**** PROVIDED DATA

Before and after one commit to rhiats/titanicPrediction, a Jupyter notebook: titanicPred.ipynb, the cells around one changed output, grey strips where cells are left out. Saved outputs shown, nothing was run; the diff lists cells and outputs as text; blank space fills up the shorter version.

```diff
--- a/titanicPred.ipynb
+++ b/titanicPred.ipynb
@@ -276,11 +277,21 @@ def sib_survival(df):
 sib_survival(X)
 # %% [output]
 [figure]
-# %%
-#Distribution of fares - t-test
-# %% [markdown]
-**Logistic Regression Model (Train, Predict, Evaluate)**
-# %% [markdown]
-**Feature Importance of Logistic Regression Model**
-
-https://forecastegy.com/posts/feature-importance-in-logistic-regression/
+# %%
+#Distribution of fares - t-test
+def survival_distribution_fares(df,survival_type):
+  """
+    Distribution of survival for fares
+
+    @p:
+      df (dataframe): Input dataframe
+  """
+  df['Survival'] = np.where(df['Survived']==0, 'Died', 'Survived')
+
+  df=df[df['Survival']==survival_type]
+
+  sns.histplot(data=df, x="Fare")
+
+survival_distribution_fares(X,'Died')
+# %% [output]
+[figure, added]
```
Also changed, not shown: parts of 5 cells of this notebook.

********
**** PROVIDED DATA

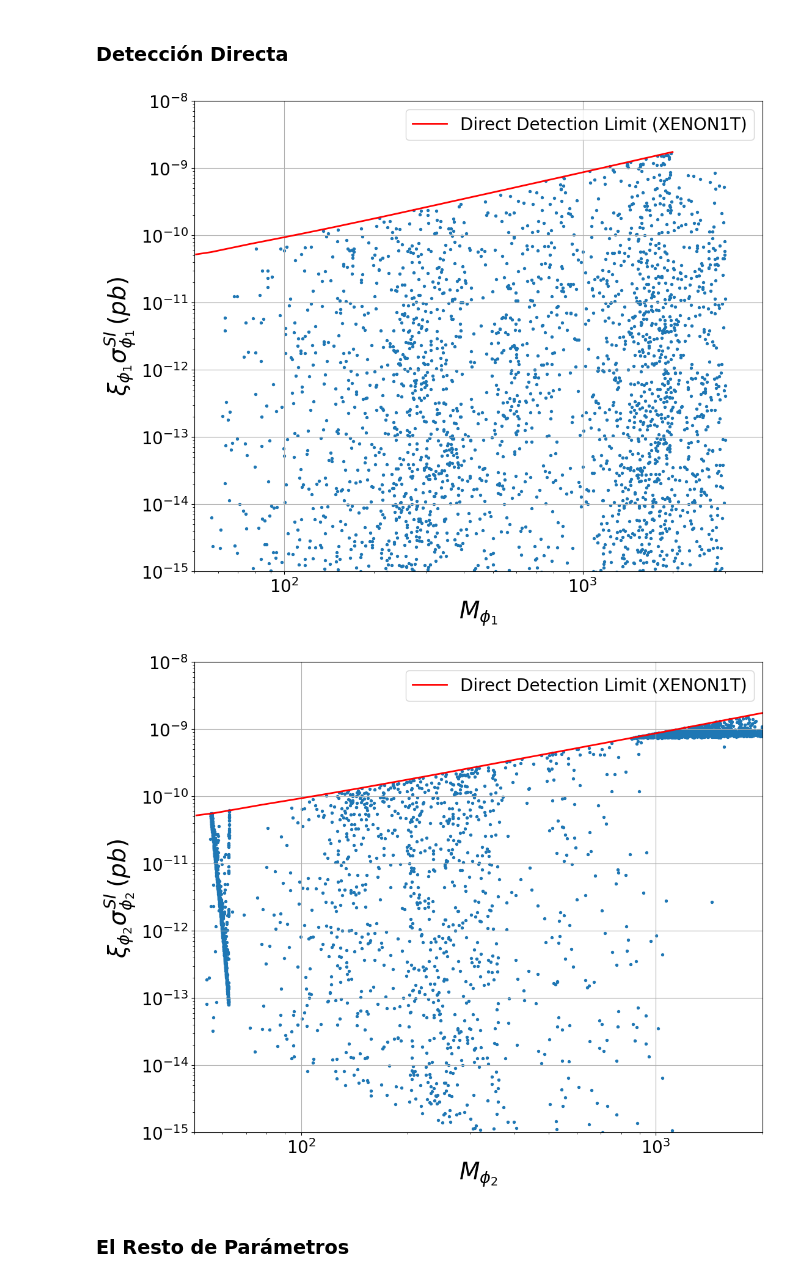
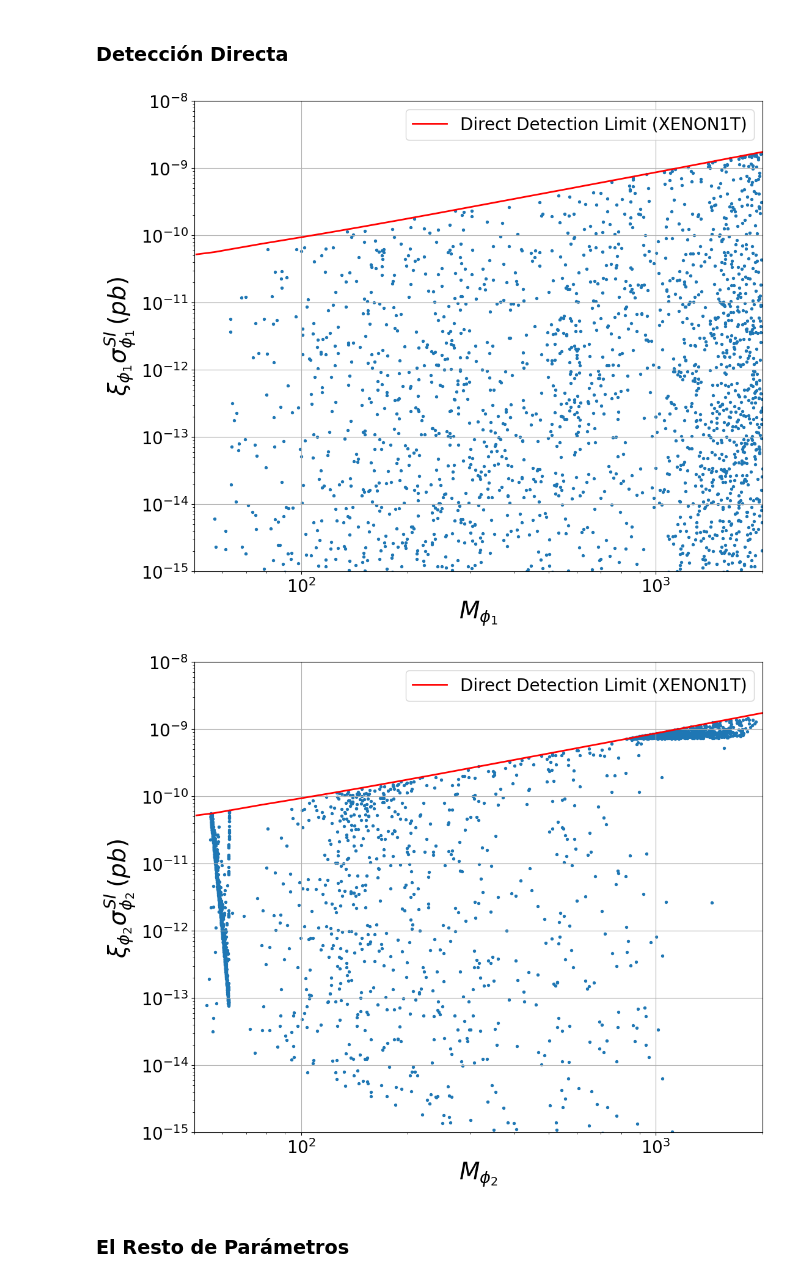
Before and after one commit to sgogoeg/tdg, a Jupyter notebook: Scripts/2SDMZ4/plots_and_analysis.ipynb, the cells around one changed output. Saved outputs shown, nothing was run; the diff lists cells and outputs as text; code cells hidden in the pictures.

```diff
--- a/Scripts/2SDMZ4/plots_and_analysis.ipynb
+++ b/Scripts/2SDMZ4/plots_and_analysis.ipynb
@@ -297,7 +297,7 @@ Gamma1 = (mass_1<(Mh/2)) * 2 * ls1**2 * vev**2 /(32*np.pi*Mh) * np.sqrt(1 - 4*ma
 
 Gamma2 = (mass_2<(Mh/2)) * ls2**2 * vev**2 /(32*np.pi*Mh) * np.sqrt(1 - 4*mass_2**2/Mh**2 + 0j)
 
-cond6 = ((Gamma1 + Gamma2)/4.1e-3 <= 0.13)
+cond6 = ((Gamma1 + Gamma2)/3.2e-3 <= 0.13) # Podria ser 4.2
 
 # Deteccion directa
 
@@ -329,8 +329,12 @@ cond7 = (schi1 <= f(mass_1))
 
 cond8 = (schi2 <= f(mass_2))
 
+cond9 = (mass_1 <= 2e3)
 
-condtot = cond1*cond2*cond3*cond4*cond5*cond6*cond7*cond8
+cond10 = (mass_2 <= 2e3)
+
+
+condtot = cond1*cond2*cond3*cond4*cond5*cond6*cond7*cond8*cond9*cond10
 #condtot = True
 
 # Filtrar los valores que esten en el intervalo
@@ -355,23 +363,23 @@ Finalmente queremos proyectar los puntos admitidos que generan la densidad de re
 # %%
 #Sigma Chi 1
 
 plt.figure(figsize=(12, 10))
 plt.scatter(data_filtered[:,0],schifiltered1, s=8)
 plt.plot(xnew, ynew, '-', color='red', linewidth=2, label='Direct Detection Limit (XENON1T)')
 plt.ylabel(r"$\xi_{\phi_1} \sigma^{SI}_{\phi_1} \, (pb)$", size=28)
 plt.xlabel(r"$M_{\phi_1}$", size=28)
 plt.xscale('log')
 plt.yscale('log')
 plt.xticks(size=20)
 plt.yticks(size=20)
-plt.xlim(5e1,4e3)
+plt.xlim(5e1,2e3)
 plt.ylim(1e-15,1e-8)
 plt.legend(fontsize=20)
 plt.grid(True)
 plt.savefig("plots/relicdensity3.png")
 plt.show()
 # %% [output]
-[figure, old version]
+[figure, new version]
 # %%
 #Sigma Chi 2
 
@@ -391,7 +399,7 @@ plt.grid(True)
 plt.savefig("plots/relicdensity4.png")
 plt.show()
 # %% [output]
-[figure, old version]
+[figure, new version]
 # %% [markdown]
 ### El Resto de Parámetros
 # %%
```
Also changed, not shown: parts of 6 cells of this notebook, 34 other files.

********

▸ **WORK INSTRUCTIONS**
Please copy every line of the records above in which "Scripts" appears.

▸ **REPLY TO THE EXERCISE**
Before and after one commit to sgogoeg/tdg, a Jupyter notebook: Scripts/2SDMZ4/plots_and_analysis.ipynb, the cells around one changed output. Saved outputs shown, nothing was run; the diff lists cells and outputs as text; code cells hidden in the pictures.
--- a/Scripts/2SDMZ4/plots_and_analysis.ipynb
+++ b/Scripts/2SDMZ4/plots_and_analysis.ipynb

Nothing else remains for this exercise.